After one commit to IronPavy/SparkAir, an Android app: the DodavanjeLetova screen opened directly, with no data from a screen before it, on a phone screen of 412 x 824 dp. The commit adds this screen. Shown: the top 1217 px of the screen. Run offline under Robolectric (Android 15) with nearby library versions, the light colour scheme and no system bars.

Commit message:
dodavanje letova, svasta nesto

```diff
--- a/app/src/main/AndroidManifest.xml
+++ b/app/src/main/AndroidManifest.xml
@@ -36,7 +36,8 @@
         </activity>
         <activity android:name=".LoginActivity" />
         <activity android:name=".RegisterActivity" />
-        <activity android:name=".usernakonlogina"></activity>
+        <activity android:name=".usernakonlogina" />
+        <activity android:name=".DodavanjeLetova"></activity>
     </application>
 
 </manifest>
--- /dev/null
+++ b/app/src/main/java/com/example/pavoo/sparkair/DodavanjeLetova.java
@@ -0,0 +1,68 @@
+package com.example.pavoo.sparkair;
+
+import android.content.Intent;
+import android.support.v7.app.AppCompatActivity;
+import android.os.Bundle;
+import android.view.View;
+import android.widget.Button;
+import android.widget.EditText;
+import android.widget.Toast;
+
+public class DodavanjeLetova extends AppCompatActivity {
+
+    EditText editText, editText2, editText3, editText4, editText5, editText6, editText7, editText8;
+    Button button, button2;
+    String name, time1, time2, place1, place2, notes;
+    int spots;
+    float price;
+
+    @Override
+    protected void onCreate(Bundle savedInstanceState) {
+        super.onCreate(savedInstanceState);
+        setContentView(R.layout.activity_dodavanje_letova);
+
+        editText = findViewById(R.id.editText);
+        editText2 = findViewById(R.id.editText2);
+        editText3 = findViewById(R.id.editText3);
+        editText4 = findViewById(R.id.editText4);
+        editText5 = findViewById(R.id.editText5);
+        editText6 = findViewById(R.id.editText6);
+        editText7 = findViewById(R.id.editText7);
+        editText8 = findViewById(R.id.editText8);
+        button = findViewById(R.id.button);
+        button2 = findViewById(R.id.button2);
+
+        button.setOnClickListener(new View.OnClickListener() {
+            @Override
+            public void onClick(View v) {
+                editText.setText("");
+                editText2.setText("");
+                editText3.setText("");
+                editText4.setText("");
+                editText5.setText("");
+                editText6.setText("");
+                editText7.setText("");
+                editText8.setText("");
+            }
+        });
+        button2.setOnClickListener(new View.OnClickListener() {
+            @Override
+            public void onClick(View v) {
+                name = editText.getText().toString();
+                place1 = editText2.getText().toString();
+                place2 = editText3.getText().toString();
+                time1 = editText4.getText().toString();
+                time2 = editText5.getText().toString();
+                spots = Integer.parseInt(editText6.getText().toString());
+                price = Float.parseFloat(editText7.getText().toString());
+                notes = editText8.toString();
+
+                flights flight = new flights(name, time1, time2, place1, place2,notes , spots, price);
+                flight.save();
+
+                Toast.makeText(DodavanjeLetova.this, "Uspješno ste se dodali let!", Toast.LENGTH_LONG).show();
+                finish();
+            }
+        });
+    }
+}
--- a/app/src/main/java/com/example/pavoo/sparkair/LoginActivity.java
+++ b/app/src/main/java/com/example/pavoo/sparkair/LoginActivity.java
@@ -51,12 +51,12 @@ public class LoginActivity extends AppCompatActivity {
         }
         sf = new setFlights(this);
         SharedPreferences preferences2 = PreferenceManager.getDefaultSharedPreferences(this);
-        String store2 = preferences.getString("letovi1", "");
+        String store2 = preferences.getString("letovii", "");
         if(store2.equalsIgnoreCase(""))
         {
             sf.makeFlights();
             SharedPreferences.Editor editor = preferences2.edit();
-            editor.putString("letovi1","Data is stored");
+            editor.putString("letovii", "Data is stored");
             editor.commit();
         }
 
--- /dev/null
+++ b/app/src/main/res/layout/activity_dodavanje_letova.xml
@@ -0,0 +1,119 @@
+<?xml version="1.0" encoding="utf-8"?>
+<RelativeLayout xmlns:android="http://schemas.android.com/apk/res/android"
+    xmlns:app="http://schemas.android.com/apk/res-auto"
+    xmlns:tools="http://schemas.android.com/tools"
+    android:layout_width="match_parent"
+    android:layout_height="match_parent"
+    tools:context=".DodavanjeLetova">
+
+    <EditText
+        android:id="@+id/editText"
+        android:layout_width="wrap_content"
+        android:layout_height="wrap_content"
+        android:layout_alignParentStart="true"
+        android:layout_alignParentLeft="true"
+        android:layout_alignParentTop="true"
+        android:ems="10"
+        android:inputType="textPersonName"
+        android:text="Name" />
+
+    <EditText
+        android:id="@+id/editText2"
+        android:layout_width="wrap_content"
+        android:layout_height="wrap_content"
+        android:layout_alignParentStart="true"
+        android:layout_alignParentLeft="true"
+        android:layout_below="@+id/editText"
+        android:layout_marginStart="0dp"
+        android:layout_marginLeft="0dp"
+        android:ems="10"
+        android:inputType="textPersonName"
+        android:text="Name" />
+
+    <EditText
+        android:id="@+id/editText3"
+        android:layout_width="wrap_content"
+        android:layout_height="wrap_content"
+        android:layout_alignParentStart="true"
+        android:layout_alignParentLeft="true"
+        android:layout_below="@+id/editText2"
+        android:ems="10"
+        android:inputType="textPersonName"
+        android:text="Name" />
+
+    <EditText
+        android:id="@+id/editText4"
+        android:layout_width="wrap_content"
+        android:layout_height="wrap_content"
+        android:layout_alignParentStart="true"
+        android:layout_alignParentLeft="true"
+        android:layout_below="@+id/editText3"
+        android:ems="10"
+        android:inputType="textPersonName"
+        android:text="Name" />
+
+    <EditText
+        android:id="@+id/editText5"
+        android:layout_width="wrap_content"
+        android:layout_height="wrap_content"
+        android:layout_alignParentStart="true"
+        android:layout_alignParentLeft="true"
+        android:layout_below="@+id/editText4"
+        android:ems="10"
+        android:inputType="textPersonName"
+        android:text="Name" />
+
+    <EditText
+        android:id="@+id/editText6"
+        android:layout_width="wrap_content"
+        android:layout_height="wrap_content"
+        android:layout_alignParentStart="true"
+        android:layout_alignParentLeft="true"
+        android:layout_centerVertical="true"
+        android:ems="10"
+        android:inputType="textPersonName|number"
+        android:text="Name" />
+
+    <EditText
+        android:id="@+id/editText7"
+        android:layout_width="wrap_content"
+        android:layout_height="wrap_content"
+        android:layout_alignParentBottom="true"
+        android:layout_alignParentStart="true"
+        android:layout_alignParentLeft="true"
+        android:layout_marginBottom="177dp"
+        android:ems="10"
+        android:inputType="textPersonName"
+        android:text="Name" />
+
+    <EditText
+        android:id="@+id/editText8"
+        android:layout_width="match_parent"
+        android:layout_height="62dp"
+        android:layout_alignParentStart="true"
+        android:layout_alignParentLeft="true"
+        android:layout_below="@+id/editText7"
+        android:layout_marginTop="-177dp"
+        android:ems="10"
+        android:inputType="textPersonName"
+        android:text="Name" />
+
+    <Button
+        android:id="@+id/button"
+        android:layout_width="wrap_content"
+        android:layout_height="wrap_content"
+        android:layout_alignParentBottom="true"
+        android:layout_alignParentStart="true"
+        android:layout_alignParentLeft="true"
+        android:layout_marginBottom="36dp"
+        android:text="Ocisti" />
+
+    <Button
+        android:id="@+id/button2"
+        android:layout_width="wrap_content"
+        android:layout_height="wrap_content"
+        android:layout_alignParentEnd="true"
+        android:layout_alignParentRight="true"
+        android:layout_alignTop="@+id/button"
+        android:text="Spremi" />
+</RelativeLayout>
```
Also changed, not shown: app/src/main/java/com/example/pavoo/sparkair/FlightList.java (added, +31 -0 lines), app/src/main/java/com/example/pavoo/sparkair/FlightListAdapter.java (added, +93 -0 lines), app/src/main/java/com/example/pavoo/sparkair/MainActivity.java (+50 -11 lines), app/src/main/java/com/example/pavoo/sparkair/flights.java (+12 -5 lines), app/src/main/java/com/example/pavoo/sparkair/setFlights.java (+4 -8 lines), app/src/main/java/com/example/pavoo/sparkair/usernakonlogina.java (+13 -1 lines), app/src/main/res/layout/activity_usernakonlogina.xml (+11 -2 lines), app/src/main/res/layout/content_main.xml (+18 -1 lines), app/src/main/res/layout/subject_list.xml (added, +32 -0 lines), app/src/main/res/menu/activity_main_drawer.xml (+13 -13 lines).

***

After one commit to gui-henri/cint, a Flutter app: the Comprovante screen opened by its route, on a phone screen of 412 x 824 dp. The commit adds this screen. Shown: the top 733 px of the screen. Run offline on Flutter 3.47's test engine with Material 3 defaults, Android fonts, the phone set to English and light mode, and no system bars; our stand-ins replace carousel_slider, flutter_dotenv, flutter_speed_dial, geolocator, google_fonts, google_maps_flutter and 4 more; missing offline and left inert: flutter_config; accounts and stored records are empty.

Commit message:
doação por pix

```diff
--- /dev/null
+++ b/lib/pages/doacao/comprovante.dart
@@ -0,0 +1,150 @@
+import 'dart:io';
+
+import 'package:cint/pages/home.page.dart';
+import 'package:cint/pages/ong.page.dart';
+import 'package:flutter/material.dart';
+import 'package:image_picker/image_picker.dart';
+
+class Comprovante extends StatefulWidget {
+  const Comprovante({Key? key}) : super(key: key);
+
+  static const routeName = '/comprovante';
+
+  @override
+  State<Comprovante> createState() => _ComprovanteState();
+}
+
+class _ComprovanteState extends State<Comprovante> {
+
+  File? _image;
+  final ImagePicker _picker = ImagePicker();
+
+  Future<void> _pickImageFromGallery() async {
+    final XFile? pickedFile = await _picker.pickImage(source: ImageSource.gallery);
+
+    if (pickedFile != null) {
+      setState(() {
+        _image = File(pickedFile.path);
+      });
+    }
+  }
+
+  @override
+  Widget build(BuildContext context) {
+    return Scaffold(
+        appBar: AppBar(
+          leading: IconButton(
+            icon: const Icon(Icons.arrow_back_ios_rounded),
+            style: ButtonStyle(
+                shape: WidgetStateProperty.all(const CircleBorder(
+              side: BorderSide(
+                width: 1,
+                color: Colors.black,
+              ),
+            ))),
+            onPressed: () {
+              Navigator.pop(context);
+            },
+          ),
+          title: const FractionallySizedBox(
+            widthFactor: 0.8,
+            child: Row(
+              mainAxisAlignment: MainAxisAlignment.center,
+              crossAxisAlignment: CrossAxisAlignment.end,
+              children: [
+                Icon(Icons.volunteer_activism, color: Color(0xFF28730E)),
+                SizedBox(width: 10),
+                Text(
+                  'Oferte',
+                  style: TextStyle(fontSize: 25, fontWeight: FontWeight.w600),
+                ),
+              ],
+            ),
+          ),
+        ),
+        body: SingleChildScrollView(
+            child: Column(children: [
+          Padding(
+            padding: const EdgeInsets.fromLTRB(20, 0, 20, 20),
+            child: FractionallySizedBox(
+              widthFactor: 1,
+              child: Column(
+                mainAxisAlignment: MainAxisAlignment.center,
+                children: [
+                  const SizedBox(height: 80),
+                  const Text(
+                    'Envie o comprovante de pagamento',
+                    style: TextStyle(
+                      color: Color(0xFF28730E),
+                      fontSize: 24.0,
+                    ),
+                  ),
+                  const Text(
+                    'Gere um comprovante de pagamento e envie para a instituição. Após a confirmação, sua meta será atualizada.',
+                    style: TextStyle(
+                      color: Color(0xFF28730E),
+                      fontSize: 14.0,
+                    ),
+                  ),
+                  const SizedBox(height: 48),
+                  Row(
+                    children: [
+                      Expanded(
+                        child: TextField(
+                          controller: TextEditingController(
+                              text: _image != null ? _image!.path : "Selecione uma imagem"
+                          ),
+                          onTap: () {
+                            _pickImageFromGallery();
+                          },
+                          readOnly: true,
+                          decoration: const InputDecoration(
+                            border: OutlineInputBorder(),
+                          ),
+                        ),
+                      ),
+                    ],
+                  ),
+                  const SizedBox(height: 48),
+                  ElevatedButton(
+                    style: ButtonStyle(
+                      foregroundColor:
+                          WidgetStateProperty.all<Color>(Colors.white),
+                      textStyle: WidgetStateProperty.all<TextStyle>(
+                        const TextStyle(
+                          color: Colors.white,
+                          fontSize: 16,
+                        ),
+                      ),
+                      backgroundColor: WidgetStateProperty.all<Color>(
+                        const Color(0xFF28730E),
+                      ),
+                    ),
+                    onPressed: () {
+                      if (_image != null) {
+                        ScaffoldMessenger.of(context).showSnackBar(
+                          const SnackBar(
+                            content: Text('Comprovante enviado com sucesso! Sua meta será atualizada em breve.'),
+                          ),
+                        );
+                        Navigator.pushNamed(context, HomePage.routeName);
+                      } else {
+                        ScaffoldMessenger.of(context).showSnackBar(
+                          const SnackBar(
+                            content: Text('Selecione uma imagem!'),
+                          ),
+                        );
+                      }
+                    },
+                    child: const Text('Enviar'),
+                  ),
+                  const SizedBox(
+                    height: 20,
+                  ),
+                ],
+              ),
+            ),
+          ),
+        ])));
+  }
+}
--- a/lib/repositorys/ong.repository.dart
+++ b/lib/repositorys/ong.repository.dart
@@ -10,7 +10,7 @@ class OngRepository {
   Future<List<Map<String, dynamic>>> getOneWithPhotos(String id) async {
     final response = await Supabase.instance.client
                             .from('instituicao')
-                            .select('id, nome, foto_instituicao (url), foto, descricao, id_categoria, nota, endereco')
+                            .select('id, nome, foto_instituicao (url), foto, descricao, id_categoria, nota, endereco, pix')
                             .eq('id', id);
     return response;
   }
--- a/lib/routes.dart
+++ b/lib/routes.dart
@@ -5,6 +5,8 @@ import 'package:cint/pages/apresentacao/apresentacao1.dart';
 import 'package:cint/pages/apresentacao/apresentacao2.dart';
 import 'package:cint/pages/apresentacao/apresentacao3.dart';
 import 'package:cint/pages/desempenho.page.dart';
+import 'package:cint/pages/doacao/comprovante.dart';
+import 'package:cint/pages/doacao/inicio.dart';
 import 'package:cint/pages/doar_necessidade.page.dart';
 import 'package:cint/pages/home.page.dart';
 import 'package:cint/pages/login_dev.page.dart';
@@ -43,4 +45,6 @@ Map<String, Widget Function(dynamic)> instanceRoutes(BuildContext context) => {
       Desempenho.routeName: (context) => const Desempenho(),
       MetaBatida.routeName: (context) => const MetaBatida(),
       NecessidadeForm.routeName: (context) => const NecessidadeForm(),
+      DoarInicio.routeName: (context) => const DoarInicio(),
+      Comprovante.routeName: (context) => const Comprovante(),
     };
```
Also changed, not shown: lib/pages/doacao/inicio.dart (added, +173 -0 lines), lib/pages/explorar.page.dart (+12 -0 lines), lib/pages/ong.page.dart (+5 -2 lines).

***

Whenever the word "context" appears in a line of the listing, report that line.

▸ **RESPONSE AREA**
+    tools:context=".DodavanjeLetova">
+  Widget build(BuildContext context) {
+              Navigator.pop(context);
+                        ScaffoldMessenger.of(context).showSnackBar(
+                        Navigator.pushNamed(context, HomePage.routeName);
+                        ScaffoldMessenger.of(context).showSnackBar(
@@ -43,4 +45,6 @@ Map<String, Widget Function(dynamic)> instanceRoutes(BuildContext context) => {
       Desempenho.routeName: (context) => const Desempenho(),
       MetaBatida.routeName: (context) => const MetaBatida(),
       NecessidadeForm.routeName: (context) => const NecessidadeForm(),
+      DoarInicio.routeName: (context) => const DoarInicio(),
+      Comprovante.routeName: (context) => const Comprovante(),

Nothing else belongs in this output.